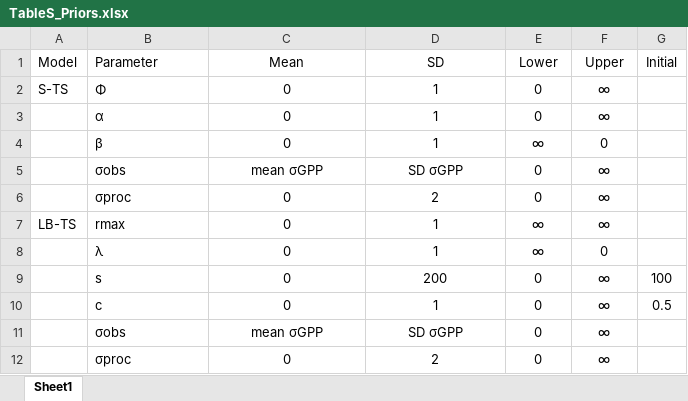
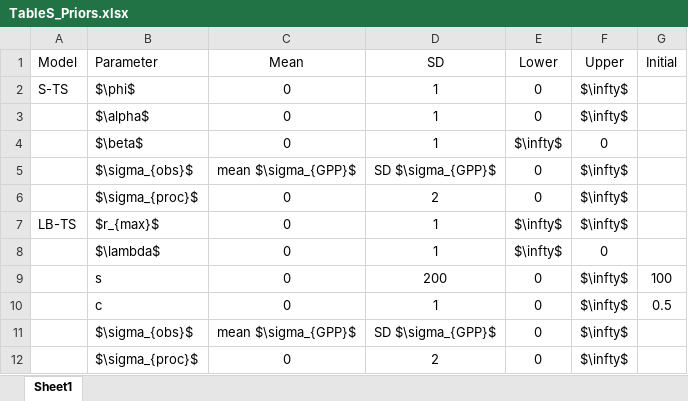
Before and after one commit to jrblaszczak/RiverBiomass, an Excel workbook: figures and tables/2022 Tables/TableS_Priors.xlsx, sheet Sheet1, drawn as a sheet; values as stored, in another font and other column widths than the file's, no borders; removed rows and columns are numbered as before the commit, all else as after; the diff names each change by its address in the sheet, - before the commit and + after, or states it on an @@ line.

```diff
--- a/figures and tables/2022 Tables/TableS_Priors.xlsx (sheet Sheet1)
+++ b/figures and tables/2022 Tables/TableS_Priors.xlsx (sheet Sheet1)
-B2 (Parameter): Φ
+B2 (Parameter): $\phi$
-F2:F3 (Upper): ∞
+F2:F3 (Upper): $\infty$
-B3 (Parameter): α
+B3 (Parameter): $\alpha$
-B4 (Parameter): β
+B4 (Parameter): $\beta$
-E4 (Lower): ∞
+E4 (Lower): $\infty$
-row 5:  | σobs | mean σGPP | SD σGPP | 0 | ∞
+row 5:  | $\sigma_{obs}$ | mean $\sigma_{GPP}$ | SD $\sigma_{GPP}$ | 0 | $\infty$
-B6 (Parameter): σproc
+B6 (Parameter): $\sigma_{proc}$
-F6:F7 (Upper): ∞
+F6:F7 (Upper): $\infty$
-B7 (Parameter): rmax
+B7 (Parameter): $r_{max}$
-E7:E8 (Lower): ∞
+E7:E8 (Lower): $\infty$
-B8 (Parameter): λ
+B8 (Parameter): $\lambda$
-F9:F10 (Upper): ∞
+F9:F10 (Upper): $\infty$
-row 11:  | σobs | mean σGPP | SD σGPP | 0 | ∞
+row 11:  | $\sigma_{obs}$ | mean $\sigma_{GPP}$ | SD $\sigma_{GPP}$ | 0 | $\infty$
-B12 (Parameter): σproc
+B12 (Parameter): $\sigma_{proc}$
-F12 (Upper): ∞
+F12 (Upper): $\infty$
```
Also changed, not shown: figures and tables/2022 Tables/TableS_posterior_subsets.xlsx, 1 other file.
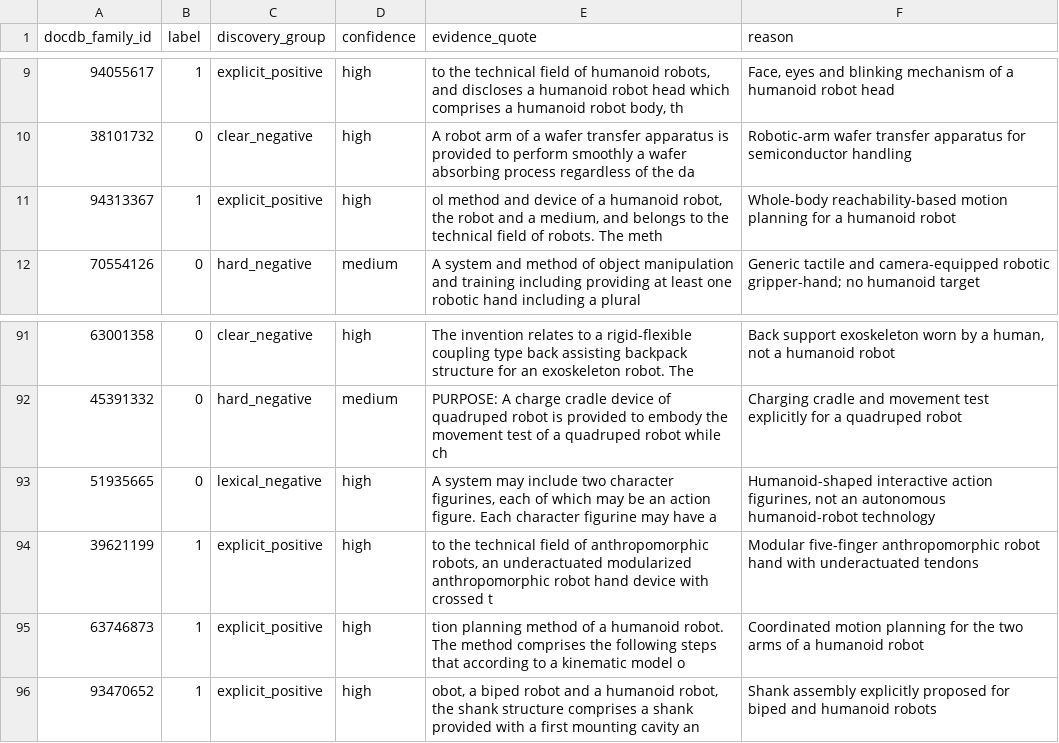
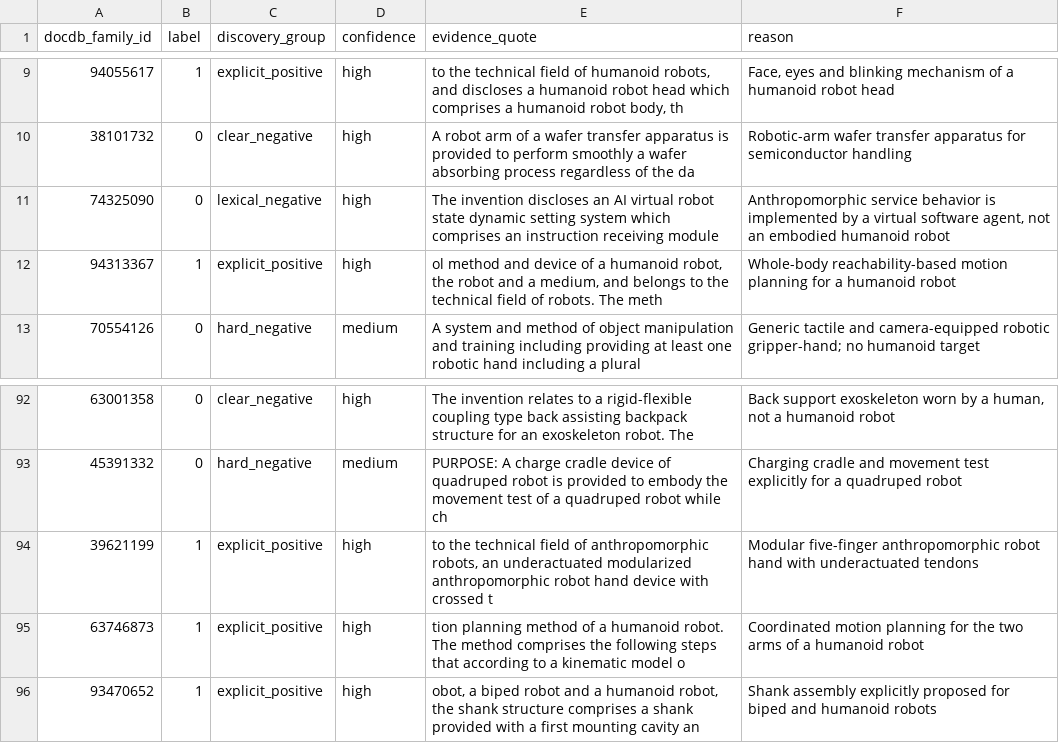
Before and after one commit to roccoangelella/Innovation-management-group-7, a CSV file: samples/humanoid_challenge_100/annotation_audit.csv, drawn as a sheet; only a part is shown, gaps mark what is left out.

```diff
--- a/samples/humanoid_challenge_100/annotation_audit.csv
+++ b/samples/humanoid_challenge_100/annotation_audit.csv
@@ -10,2 +10,3 @@ docdb_family_id,label,discovery_group,confidence,evidence_quote,reason
 38101732,0,clear_negative,high,A robot arm of a wafer transfer apparatus is provided to perform smoothly a wafer absorbing process regardless of the da,Robotic-arm wafer transfer apparatus for semiconductor handling
+74325090,0,lexical_negative,high,The invention discloses an AI virtual robot state dynamic setting system which comprises an instruction receiving module,"Anthropomorphic service behavior is implemented by a virtual software agent, not an embodied humanoid robot"
 94313367,1,explicit_positive,high,"ol method and device of a humanoid robot, the robot and a medium, and belongs to the technical field of robots. The meth",Whole-body reachability-based motion planning for a humanoid robot
@@ -92,3 +93,2 @@ docdb_family_id,label,discovery_group,confidence,evidence_quote,reason
 45391332,0,hard_negative,medium,PURPOSE: A charge cradle device of quadruped robot is provided to embody the movement test of a quadruped robot while ch,Charging cradle and movement test explicitly for a quadruped robot
-51935665,0,lexical_negative,high,"A system may include two character figurines, each of which may be an action figure. Each character figurine may have a ","Humanoid-shaped interactive action figurines, not an autonomous humanoid-robot technology"
 39621199,1,explicit_positive,high,"to the technical field of anthropomorphic robots, an underactuated modularized anthropomorphic robot hand device with crossed t",Modular five-finger anthropomorphic robot hand with underactuated tendons
```
Also changed, not shown: samples/humanoid_challenge_100/challenge_100_for_labeling.csv, samples/humanoid_challenge_100/challenge_100_full.csv, 3 other files.
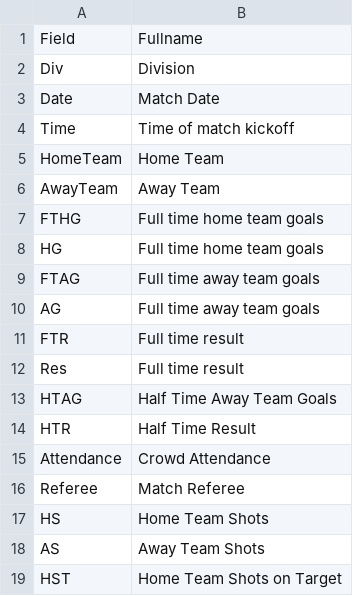
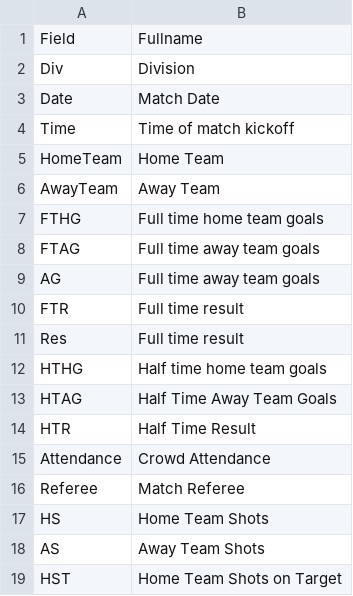
Before and after one commit to ThierryKunda/soccer-bi, a CSV file: data_mapping/header_dictionary.csv, drawn as a sheet; only a part is shown.

Commit message:
Updating field in the dictionary

```diff
--- a/data_mapping/header_dictionary.csv
+++ b/data_mapping/header_dictionary.csv
@@ -7,3 +7,2 @@ AwayTeam,Away Team
 FTHG,Full time home team goals
-HG,Full time home team goals
 FTAG,Full time away team goals
@@ -12,2 +11,3 @@ FTR,Full time result
 Res,Full time result
+HTHG,Half time home team goals
 HTAG,Half Time Away Team Goals
```
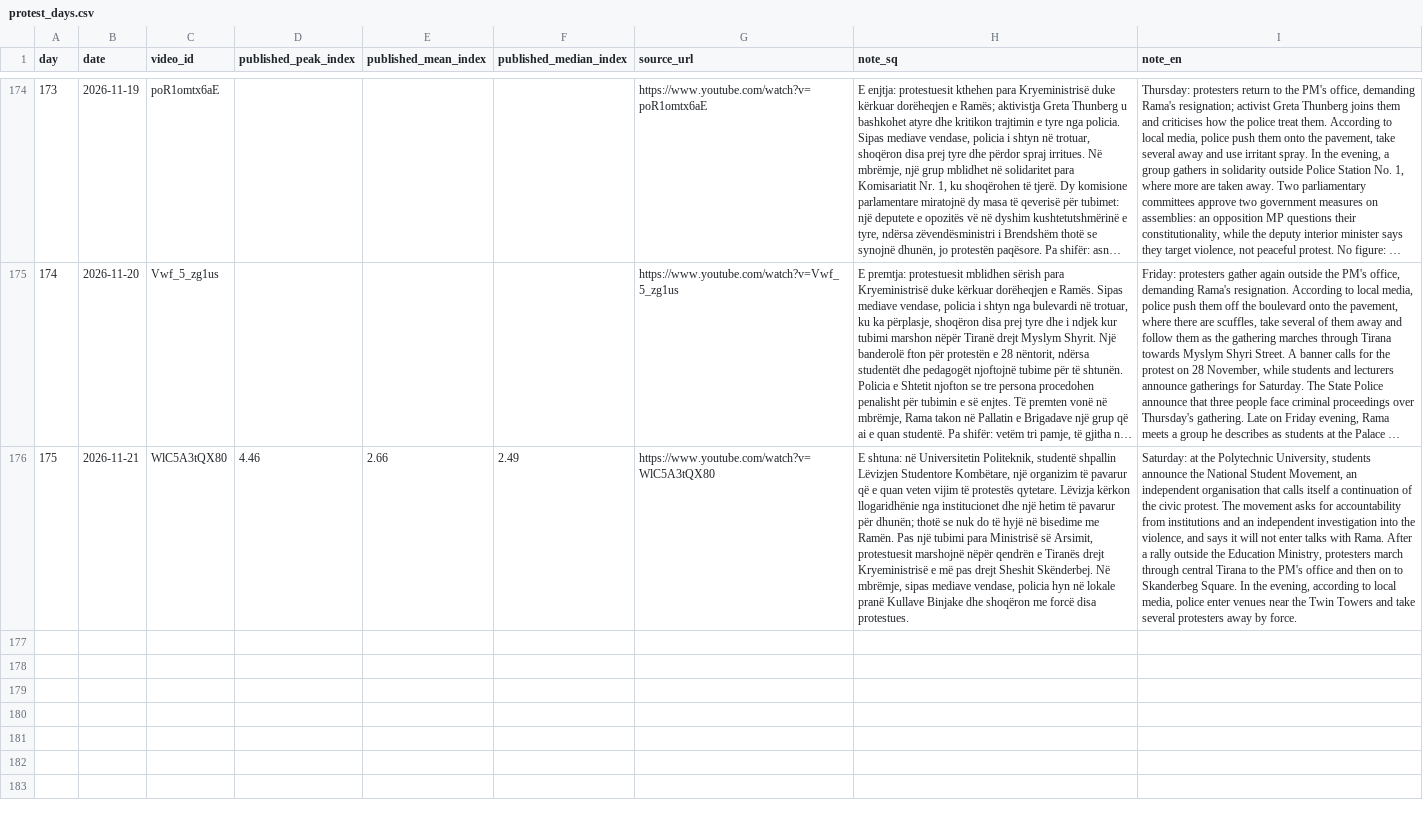
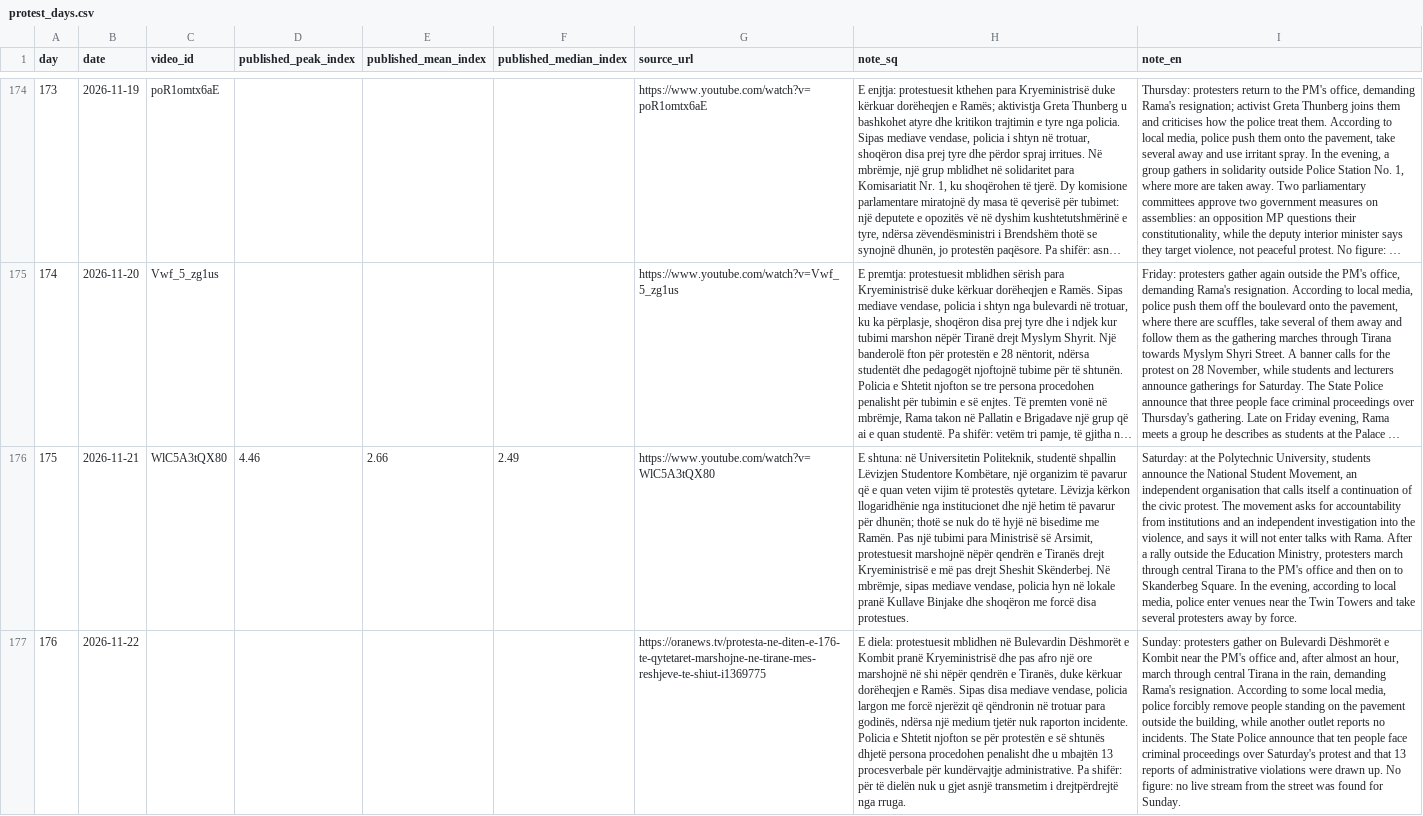
Before and after one commit to rlleshi/diaspora_marrshon, a CSV file: crowd-analysis/data/protest_days.csv, drawn as a sheet; only a part is shown, gaps mark what is left out; long unchanged cells end in …; the diff names each change by its address in the sheet, - before the commit and + after, or states it on an @@ line.

```diff
--- a/crowd-analysis/data/protest_days.csv
+++ b/crowd-analysis/data/protest_days.csv
+row 177: 176 | 2026-11-22 |  |  |  |  | https://oranews.tv/protesta-ne-diten-e-176-te-qytetaret-marshojne-ne-tirane-mes-reshjeve-te-shiut-i1369775 | E diela: protestuesit mblidhen në Bulevardin Dëshmorët e Kombit pranë Kryeministrisë dhe pas afro një ore marshojnë në shi nëpër qendrën e Tiranës, duke kërkuar dorëheqjen e Ramës. Sipas disa mediave vendase, policia largon me forcë njerëzit që qëndronin në trotuar para godinës, ndërsa një medium tjetër nuk raporton incidente. Policia e Shtetit njofton se për protestën e së shtunës dhjetë persona procedohen penalisht dhe u mbajtën 13 procesverbale për kundërvajtje administrative. Pa shifër: për të dielën nuk u gjet asnjë transmetim i drejtpërdrejtë nga rruga. | Sunday: protesters gather on Bulevardi Dëshmorët e Kombit near the PM's office and, after almost an hour, march through central Tirana in the rain, demanding Rama's resignation. According to some local media, police forcibly remove people standing on the pavement outside the building, while another outlet reports no incidents. The State Police announce that ten people face criminal proceedings over Saturday's protest and that 13 reports of administrative violations were drawn up. No figure: no live stream from the street was found for Sunday.
```
Also changed, not shown: 4 other files.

#### Task requirements
Print all records word for word, no images.

#### Finished exercise
Before and after one commit to jrblaszczak/RiverBiomass, an Excel workbook: figures and tables/2022 Tables/TableS_Priors.xlsx, sheet Sheet1, drawn as a sheet; values as stored, in another font and other column widths than the file's, no borders; removed rows and columns are numbered as before the commit, all else as after; the diff names each change by its address in the sheet, - before the commit and + after, or states it on an @@ line.

```diff
--- a/figures and tables/2022 Tables/TableS_Priors.xlsx (sheet Sheet1)
+++ b/figures and tables/2022 Tables/TableS_Priors.xlsx (sheet Sheet1)
-B2 (Parameter): Φ
+B2 (Parameter): $\phi$
-F2:F3 (Upper): ∞
+F2:F3 (Upper): $\infty$
-B3 (Parameter): α
+B3 (Parameter): $\alpha$
-B4 (Parameter): β
+B4 (Parameter): $\beta$
-E4 (Lower): ∞
+E4 (Lower): $\infty$
-row 5:  | σobs | mean σGPP | SD σGPP | 0 | ∞
+row 5:  | $\sigma_{obs}$ | mean $\sigma_{GPP}$ | SD $\sigma_{GPP}$ | 0 | $\infty$
-B6 (Parameter): σproc
+B6 (Parameter): $\sigma_{proc}$
-F6:F7 (Upper): ∞
+F6:F7 (Upper): $\infty$
-B7 (Parameter): rmax
+B7 (Parameter): $r_{max}$
-E7:E8 (Lower): ∞
+E7:E8 (Lower): $\infty$
-B8 (Parameter): λ
+B8 (Parameter): $\lambda$
-F9:F10 (Upper): ∞
+F9:F10 (Upper): $\infty$
-row 11:  | σobs | mean σGPP | SD σGPP | 0 | ∞
+row 11:  | $\sigma_{obs}$ | mean $\sigma_{GPP}$ | SD $\sigma_{GPP}$ | 0 | $\infty$
-B12 (Parameter): σproc
+B12 (Parameter): $\sigma_{proc}$
-F12 (Upper): ∞
+F12 (Upper): $\infty$
```
Also changed, not shown: figures and tables/2022 Tables/TableS_posterior_subsets.xlsx, 1 other file.
Before and after one commit to roccoangelella/Innovation-management-group-7, a CSV file: samples/humanoid_challenge_100/annotation_audit.csv, drawn as a sheet; only a part is shown, gaps mark what is left out.

```diff
--- a/samples/humanoid_challenge_100/annotation_audit.csv
+++ b/samples/humanoid_challenge_100/annotation_audit.csv
@@ -10,2 +10,3 @@ docdb_family_id,label,discovery_group,confidence,evidence_quote,reason
 38101732,0,clear_negative,high,A robot arm of a wafer transfer apparatus is provided to perform smoothly a wafer absorbing process regardless of the da,Robotic-arm wafer transfer apparatus for semiconductor handling
+74325090,0,lexical_negative,high,The invention discloses an AI virtual robot state dynamic setting system which comprises an instruction receiving module,"Anthropomorphic service behavior is implemented by a virtual software agent, not an embodied humanoid robot"
 94313367,1,explicit_positive,high,"ol method and device of a humanoid robot, the robot and a medium, and belongs to the technical field of robots. The meth",Whole-body reachability-based motion planning for a humanoid robot
@@ -92,3 +93,2 @@ docdb_family_id,label,discovery_group,confidence,evidence_quote,reason
 45391332,0,hard_negative,medium,PURPOSE: A charge cradle device of quadruped robot is provided to embody the movement test of a quadruped robot while ch,Charging cradle and movement test explicitly for a quadruped robot
-51935665,0,lexical_negative,high,"A system may include two character figurines, each of which may be an action figure. Each character figurine may have a ","Humanoid-shaped interactive action figurines, not an autonomous humanoid-robot technology"
 39621199,1,explicit_positive,high,"to the technical field of anthropomorphic robots, an underactuated modularized anthropomorphic robot hand device with crossed t",Modular five-finger anthropomorphic robot hand with underactuated tendons
```
Also changed, not shown: samples/humanoid_challenge_100/challenge_100_for_labeling.csv, samples/humanoid_challenge_100/challenge_100_full.csv, 3 other files.
Before and after one commit to ThierryKunda/soccer-bi, a CSV file: data_mapping/header_dictionary.csv, drawn as a sheet; only a part is shown.

Commit message:
Updating field in the dictionary

```diff
--- a/data_mapping/header_dictionary.csv
+++ b/data_mapping/header_dictionary.csv
@@ -7,3 +7,2 @@ AwayTeam,Away Team
 FTHG,Full time home team goals
-HG,Full time home team goals
 FTAG,Full time away team goals
@@ -12,2 +11,3 @@ FTR,Full time result
 Res,Full time result
+HTHG,Half time home team goals
 HTAG,Half Time Away Team Goals
```
Before and after one commit to rlleshi/diaspora_marrshon, a CSV file: crowd-analysis/data/protest_days.csv, drawn as a sheet; only a part is shown, gaps mark what is left out; long unchanged cells end in …; the diff names each change by its address in the sheet, - before the commit and + after, or states it on an @@ line.

```diff
--- a/crowd-analysis/data/protest_days.csv
+++ b/crowd-analysis/data/protest_days.csv
+row 177: 176 | 2026-11-22 |  |  |  |  | https://oranews.tv/protesta-ne-diten-e-176-te-qytetaret-marshojne-ne-tirane-mes-reshjeve-te-shiut-i1369775 | E diela: protestuesit mblidhen në Bulevardin Dëshmorët e Kombit pranë Kryeministrisë dhe pas afro një ore marshojnë në shi nëpër qendrën e Tiranës, duke kërkuar dorëheqjen e Ramës. Sipas disa mediave vendase, policia largon me forcë njerëzit që qëndronin në trotuar para godinës, ndërsa një medium tjetër nuk raporton incidente. Policia e Shtetit njofton se për protestën e së shtunës dhjetë persona procedohen penalisht dhe u mbajtën 13 procesverbale për kundërvajtje administrative. Pa shifër: për të dielën nuk u gjet asnjë transmetim i drejtpërdrejtë nga rruga. | Sunday: protesters gather on Bulevardi Dëshmorët e Kombit near the PM's office and, after almost an hour, march through central Tirana in the rain, demanding Rama's resignation. According to some local media, police forcibly remove people standing on the pavement outside the building, while another outlet reports no incidents. The State Police announce that ten people face criminal proceedings over Saturday's protest and that 13 reports of administrative violations were drawn up. No figure: no live stream from the street was found for Sunday.
```
Also changed, not shown: 4 other files.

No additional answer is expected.